    2. Main Idea • Economic and social problems brought down the Roman empire

    3. People to Meet • Hannibal • Scipio • Tiberius Gracchus • Gaius Gracchus • Marius Sulla • Julius Caesar • Octavian • Marc Antony

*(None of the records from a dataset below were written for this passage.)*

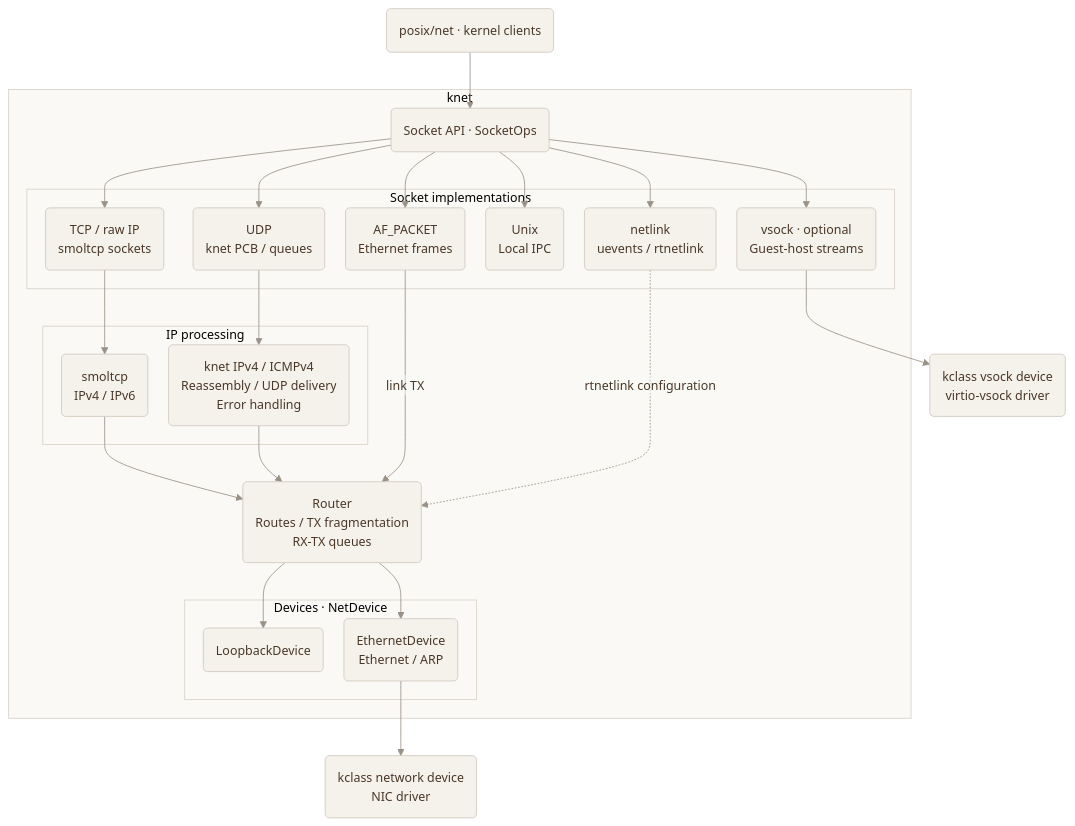
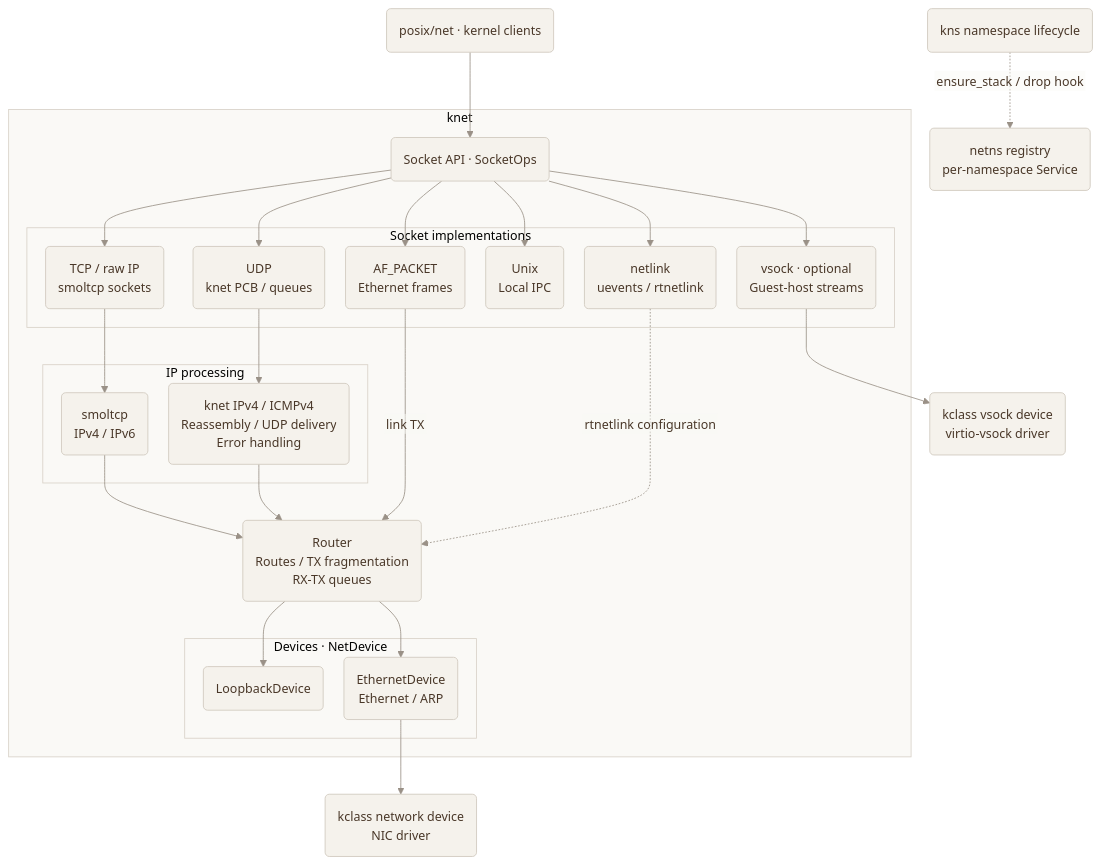
Before and after one commit to kylin-x-kernel/x-kernel: the first of 5 diagrams in net/knet/docs/design.md, drawn with Mermaid. The commit also changed other lines of this file and 20 other files, not shown here.

First line of the commit message:
!1178 kns,knet,ksyscall,cgroup2fs: network namespace lifecycle + cgroup device-controller fd

```diff
--- a/net/knet/docs/design.md
+++ b/net/knet/docs/design.md
@@ -204,6 +205,10 @@
         end
     end
 
+    NLIFE("kns namespace lifecycle")
+    STACKS("netns registry
+per-namespace Service")
+
     NIC("kclass network device
 NIC driver")
     VIRTIO("kclass vsock device
@@ -217,6 +222,7 @@
     IPV4 --> ROUTER
     PACKET -->|link TX| ROUTER
     NETLINK -.->|rtnetlink configuration| ROUTER
+    NLIFE -.->|ensure_stack / drop hook| STACKS
     ROUTER --> LOOP & ETH
     ETH --> NIC
     VSOCK --> VIRTIO
```
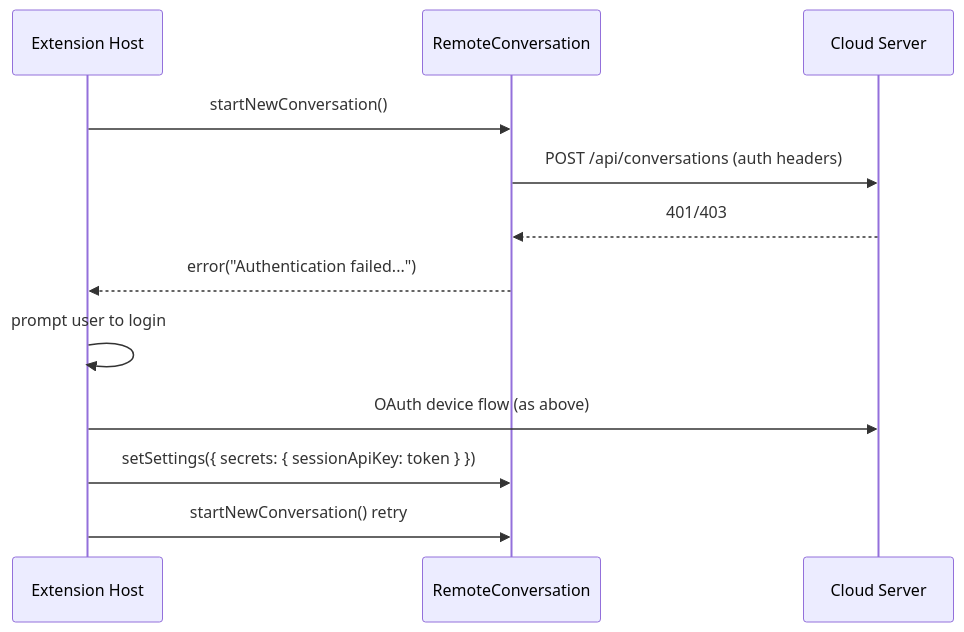
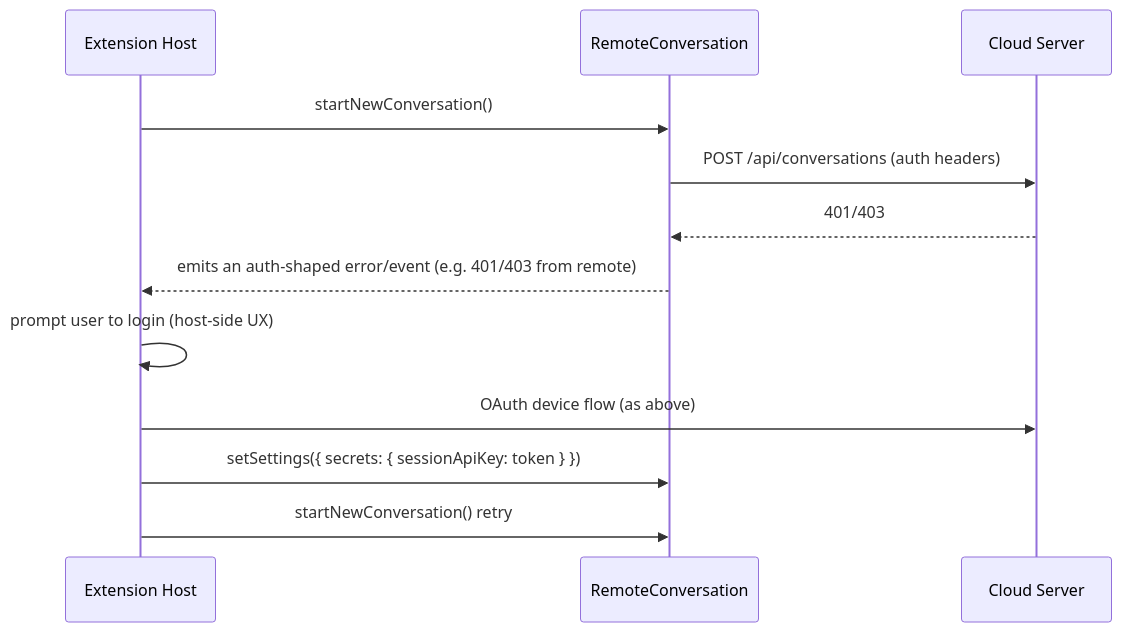
Before and after one commit to enyst/OpenHands-Tab: the second of 2 diagrams in docs/cloud_oauth_device_flow.md, drawn with Mermaid. The commit also changed other lines of this file, not shown here.

Commit message:
oh-tab-voc.1: expand device-flow design notes

````diff
--- a/docs/cloud_oauth_device_flow.md
+++ b/docs/cloud_oauth_device_flow.md
@@ -204,15 +214,15 @@
 ```mermaid
 sequenceDiagram
   participant Host as Extension Host
   participant SDK as RemoteConversation
   participant Cloud as Cloud Server
 
   Host->>SDK: startNewConversation()
   SDK->>Cloud: POST /api/conversations (auth headers)
   Cloud-->>SDK: 401/403
-  SDK-->>Host: error("Authentication failed...")
-  Host->>Host: prompt user to login
+  SDK-->>Host: emits an auth-shaped error/event (e.g. 401/403 from remote)
+  Host->>Host: prompt user to login (host-side UX)
   Host->>Cloud: OAuth device flow (as above)
   Host->>SDK: setSettings({ secrets: { sessionApiKey: token } })
   Host->>SDK: startNewConversation() retry
 ```
````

    4. Places to Locate • Carthage • Currently, Tunis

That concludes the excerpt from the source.